I read a lot of discipline books when my oldest kids were younger.
A lot of discipline books.
(As I mentioned the other day, I was having a hard time parenting my younger son.)
And though the books I read ranged in approach from strict authoritarian to gentle and cooperative, almost all of them drove home the same point: be consistent. Choose a decision, a technique, an approach, a rule, a consequence, and stick to it. (the subtext I inferred: or else you are doomed.)
Having internalized a “consistency at all costs” mindset I was convinced that any decree I passed down—whether “No way”, “Only one cookie”, or “We aren’t leaving here until you’ve put on your coat!” had to be carried through, unswervingly, to the bitter end. Tears, pleas, and even my own change of heart could have no effect on my resolve—once something had been said, it had to be a done deal. Otherwise, my children would learn to see through my idle threats, prey on my weaknesses—basically, turn into defiant, ill-mannered monsters.

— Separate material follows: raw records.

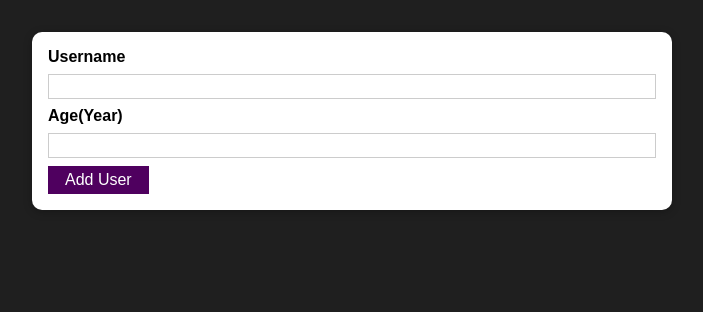
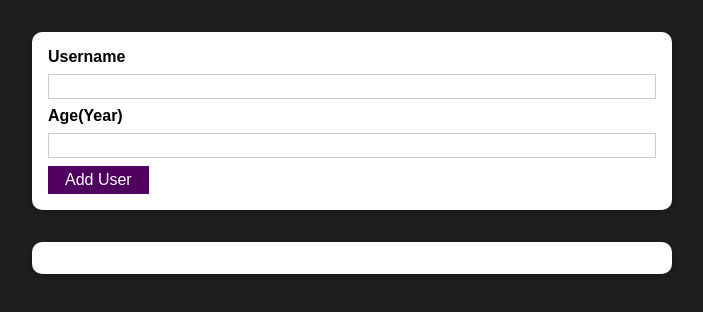
Before and after one commit to 99Nistha/userName-age-website, a React (Create React App) app: page / in a window 1280 px wide. Shown: the top 312 px of the page, without its empty margins (288-991 px from the left). Built offline with nearby package versions, Linux system fonts and the light colour scheme.

Commit message:
fixing bugs

```diff
--- a/src/components/Users/UsersList.js
+++ b/src/components/Users/UsersList.js
@@ -4,11 +4,11 @@ import classes from "./UsersList.module.css";
 
 const UsersList = (props) => {
   return (
-    <Card ClassName={classes.users}>
+    <Card className={classes.users}>
       <ul>
         {props.users.map((user) => (
           <li key={user.id}>
-            {user.name}({user.age} years old)
+            {user.name} ({user.age} years old)
           </li>
         ))}
       </ul>
```
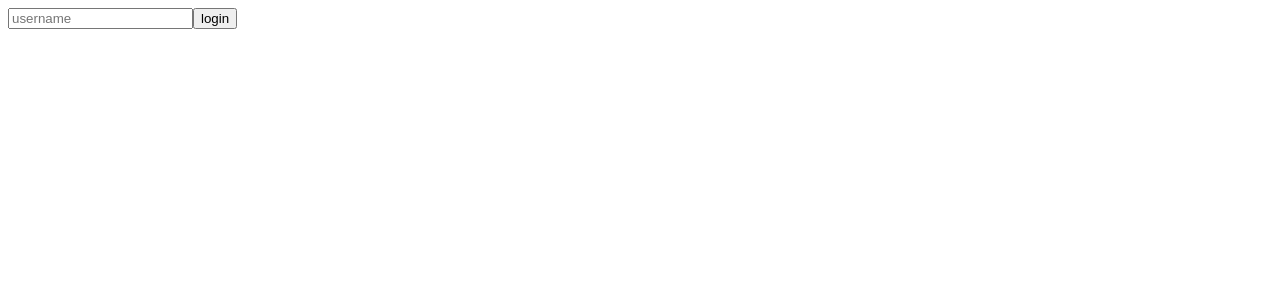
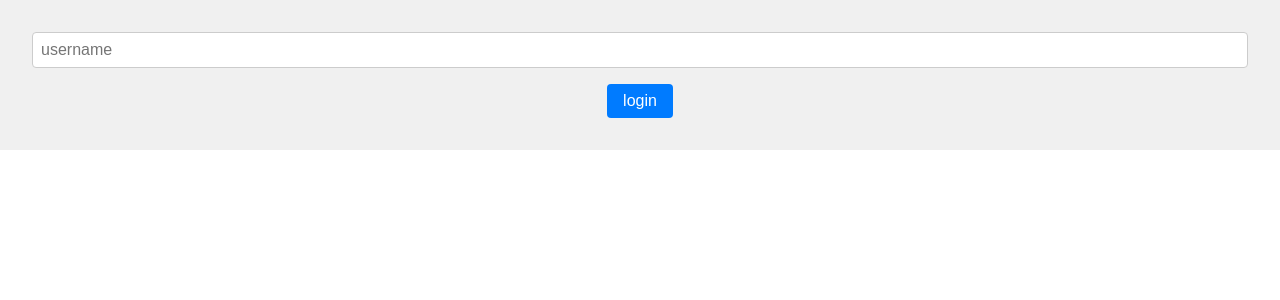
Before and after one commit to szobek/cubix-gyakorlas-I-task-list-refactor, an Angular app: page /login in a window 1280 px wide. Shown: the top 300 px of the page. Built offline with nearby package versions, Linux system fonts and the light colour scheme.

Commit message:
Add styles for login component and reset body margin

```diff
--- a/src/app/auth/components/login/login.component.scss
+++ b/src/app/auth/components/login/login.component.scss
@@ -0,0 +1,39 @@
+div{
+    margin: 0;
+    display: flex;
+    flex-direction: column;
+    gap: 1rem;
+    justify-content: center;
+    align-items: center;
+    background-color: #f0f0f0;
+    color: #333;
+    font-family: Arial, sans-serif;
+    font-size: 1.2rem;
+    text-align: center;
+    padding: 2rem;
+    box-sizing: border-box;
+    input{
+        width: 100%;
+        padding: 0.5rem;
+        border: 1px solid #ccc;
+        border-radius: 4px;
+        font-size: 1rem;
+        box-sizing: border-box;
+        &:focus{
+            border-color: #007bff;
+            outline: none;
+        }
+    }
+    button{
+        padding: 0.5rem 1rem;
+        border: none;
+        border-radius: 4px;
+        background-color: #007bff;
+        color: white;
+        font-size: 1rem;
+        cursor: pointer;
+        &:hover{
+            background-color: #0056b3;
+        }
+    }
+}
--- a/src/styles.scss
+++ b/src/styles.scss
@@ -1 +1,4 @@
 /* You can add global styles to this file, and also import other style files */
+body{
+    margin: 0;
+}
```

But here’s the thing: I say a lot of stuff. Much of it is grounded in deep thought and a strong sense of my values and priorities. But other times, my words are off-the-top-of-my-head reactions that don’t have much basis in logic (hey, I’m only human.) Once in a while I’m going to realize that a rule or consequence I imposed wasn’t appropriate or fair or necessary. Should I follow through anyway, just for the sake of being consistent?
Don’t get me wrong. I think consistency is great. The more my kids know what to expect, the more relaxed and better-behaved they seem to be. Consistency also helps me stay on top of my life because I don’t have to keep re-inventing the wheel if I pick a method or system that works and stick with it.
But consistency has to be tempered with common sense and the flexibility to change things up when they just aren’t working–for whatever reason. Otherwise, we wind up serving ideas, techniques, and tools instead of letting them serve us.
Sometimes I lay down the law, then realize later that my decree wasn’t very fair, or I made it for the wrong reason (I was feeling touchy about the way a stranger looked at us in the store, for example.) Often a rule that worked for one child, one situation, or one season of my life just doesn’t work for another. And once in a while, once the dust has settled, I just don’t care enough to follow through.
This lack of rigidity in my mothering rulebook used to really worry me. After all, “consistency” had been top of my mind for so long that I feared any change of mind or heart would make me look weak and indecisive. I worried my kids would learn that all they had to do was wear me down and I’d eventually give in.
After a while, I realized that wasn’t true, either. When something’s important to me–like wearing seat belts, say, or being respectful–I stick to it like superglue no matter how much resistance or begging I face.
But when something’s not that important to me, or my former approach just doesn’t make sense anymore, or I’m just willing to bend a rule once in a while, I reserve the right to say “Eh, you know what? I guess a granola bar an hour before dinner would be OK today.”
I don’t have all the answers, and I can’t fool my kids into thinking I do. Yes, I want well-behaved, polite, obedient children, but I also want to be fair, reasonable, and flexible. Hopefully, through example, they’ll learn that life is all about options. It’s never too late to change your mind, whether you were wrong to begin with or just want to try something new. After all, isn’t that what having minds of our own is all about? I am still the boss, but sometimes even bosses change their minds.
The way I see it, by sometimes being inconsistent I’m sending my kids a very consistent message: I love you, I’m trying to do the right thing, and I’m human.
And sometimes, I believe changing your mind when something isn’t working, isn’t fair, or simply isn’t that important to you is the strongest message you can send.
Have you ever been afraid of looking inconsistent when you really wanted to change your mind about something? What did you do?